(END VIDEO CLIP) CHURCH: The dulcet tones of Doris Day. The legendary American singer and actress has died. Day, was one of the silver screen's most popular leading ladies for two decades. Known as the quintessential girl next door, she shot to fame with films like Pillow Talk, Calamity Jane, and The Man Who Knew Too Much. She passed away early Monday morning. Doris Day had just celebrated her 97th birthday last month.
It is Mental Health Awareness Week in the United Kingdom, and one of the main themes is body image. In a world where sharing selfies on social media is a regular part of life. It's easy to see why that's become such a concern.
Filters and editing tools can give you smooth the skin, whiter teeth, and sparkling eyes with just the press of a button. But as the pursuit of a flawless look gone too far, Hala Gorani takes a look.
GORANI: With almost half a million followers, KyRhys Devoe or Tug-Z to his fans, makes his living through Instagram. Like others in his generation of social media influencers, he's on a constant quest for physical perfection.
DEVOE: We all want to have smooth skin, we all want to have, you know, high cheekbones, we all want to have like frozen faces. We just want to look perfect.

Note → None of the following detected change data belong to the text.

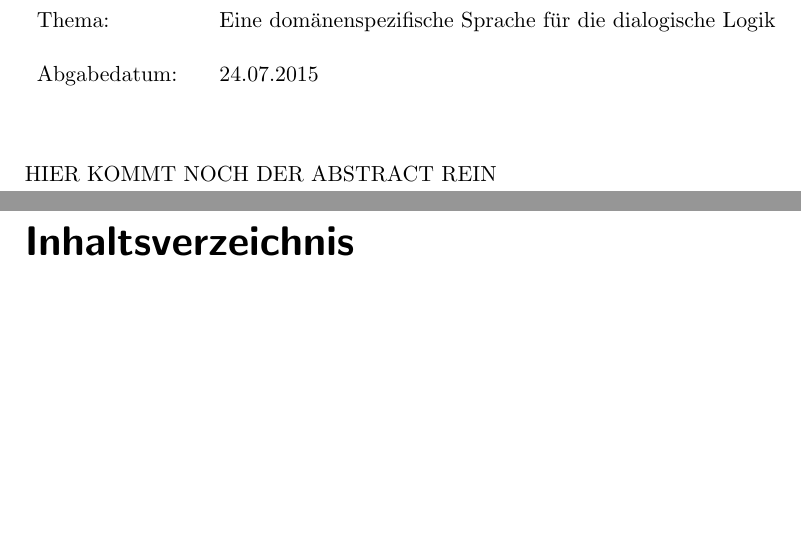
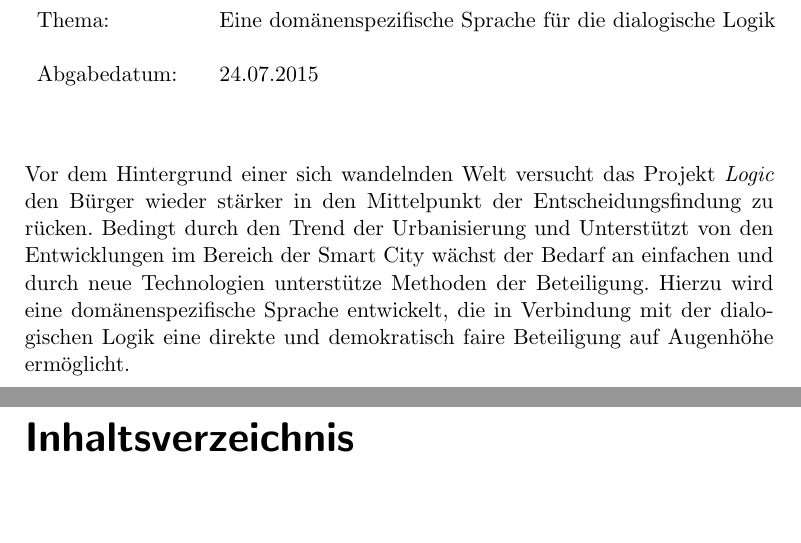
Before and after one commit to sikessle/dialogical-logic-dsl, a LaTeX document (paper/dialogical-logic-dsl.tex): two parts of pages 2 and 3 of 27, joined at a grey line, cut so that both start at the same text, the shorter picture padded with empty space. Compiled offline with pdfLaTeX.

Commit message:
Short abstract added

```diff
--- a/paper/dialogical-logic-dsl.tex
+++ b/paper/dialogical-logic-dsl.tex
@@ -22,7 +22,7 @@
 
 \newcommand{\thema}{Eine domänenspezifische Sprache für die dialogische Logik}
 \newcommand{\abgabedatum}{24.07.2015}
-\newcommand{\zusammenfassung}{HIER KOMMT NOCH DER ABSTRACT REIN}
+\newcommand{\zusammenfassung}{Vor dem Hintergrund einer sich wandelnden Welt versucht das Projekt \textit{Logic} den Bürger wieder stärker in den Mittelpunkt der Entscheidungsfindung zu rücken. Bedingt durch den Trend der Urbanisierung und Unterstützt von den Entwicklungen im Bereich der Smart City wächst der Bedarf an einfachen und durch neue Technologien unterstütze Methoden der Beteiligung. Hierzu wird eine domänenspezifische Sprache entwickelt, die in Verbindung mit der dialogischen Logik eine direkte und demokratisch faire Beteiligung auf Augenhöhe ermöglicht.}
 
 
 \begin{document}
```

GORANI: KyRhys spends at least an hour editing each selfie using apps like Facetune and AirBrush. He's also part of a new trend which is seeing the snap chat selfie look spillover into real life.
DEVOE: I'm want to be a presto. I want to be a living presto.
GORANI: A doll is not human by definition. Why do you want to look less human because a doll is perfected?
DEVOE: I just want to look like my actual photos on Instagram. So, I want to look selfie-ready all the time.
GORANI: KyRhys even gets regular cosmetic procedures done to look more like his edited selfies.
[02:55:07] DEVOE: I don't want to have any lines. Because I feel like I just want to be a face cream version of myself.
GORANI: Today, he's having filler injected into his smile lines and under-eye area.
DEVOE: It is looking much better already.
GORANI: KyRhys is not alone. Leading plastic surgeon, Dr. Dirk Kremer, says he's noticed his clientele get younger and younger, and edited selfies play a big role in what people ask him for.
DR. DIRK KREMER, PLASTIC SURGEON, LONDON: Most of them come with a phone, with their phone and show me pictures, and that's how I get most likes and most followers. And I noticed, and could we do that in reality? I'm tired of -- you know, modifying -- editing of the picture.
GORANI: And it just gives you a sense -- I show him the selfie I took with KyRhys. He edited the picture, I showed the doctor the before and after.
KREMER: Nasolabial folds are smoother.
KREMER: They -- well, exactly, that's easy to do.
GORANI: With filler.
KREMER: With filler.
GORANI: This obsession with personal appearance that selfie culture encourages may have darker implications for mental health.
DR. BRUCE CLERK, PSYCHIATRIST: In those people who have that psychological vulnerability, it can be particularly concerning. They are constantly bombarded with the image and constantly referencing their own image.
GORANI: At its most extreme this fixation on appearance can manifest in a mental health condition known as body dysmorphic disorder or BDD. For people like Alanah Bagwell, BDD can be completely debilitating.
ALANAH BAGWELL, RECOVERING FROM SUFFER OF BODY DYSMORPHIC DISORDER: Bradley left the house, I was stuck in a dark room, curtains closed, sleeping most of the day, I wouldn't let my family see me. Have to bring food to the door.
GORANI: Alanah, says although selfies didn't cause her illness, the hours she spent taking pictures of herself exacerbated her condition.
BAGWELL: I felt that I looked so disgusting and deformed and monstrous, that I just wished to be normal. So, I post selfies in the hopes of this sort of reassurance from other people. And when you hate the way you look, that can lead to you taking 100s before you find the perfect one.
GORANI: Our collective obsession with social media can be a very innocent and fun experience. But we are only just beginning to understand the potential mental health impacts on this selfie generation. Hala Gorani, CNN, London.
CHURCH: In pursuit of perfection. Thank you so much for joining us. I'm Rosemary Church. I'll be back with another hour of news in just a moment. You're watching CNN. Do stay with us.